WORKING DATA:
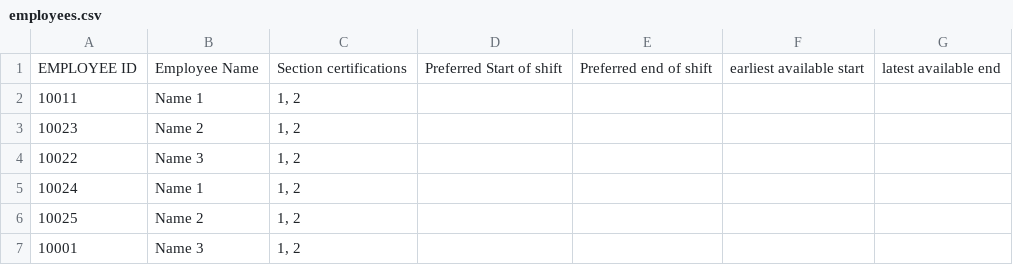
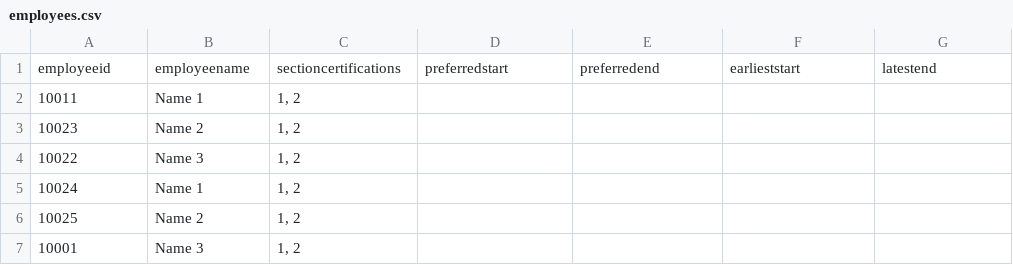
Before and after one commit to sv9388/MIP_CP, a CSV file: employees.csv, drawn as a sheet.

```diff
--- a/employees.csv
+++ b/employees.csv
@@ -1,2 +1,2 @@
-EMPLOYEE ID,Employee Name,Section certifications,Preferred Start of shift,Preferred end of shift,earliest available start,latest available end
+employeeid,employeename,sectioncertifications,preferredstart,preferredend,earlieststart,latestend
 10011,Name 1,"1, 2",,,,
```
Also changed, not shown: 1 other file.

ABOUT THIS TASK: For the word "employees", count the lines of the data that contain it and state only that count.

RESPONSE BELOW: 3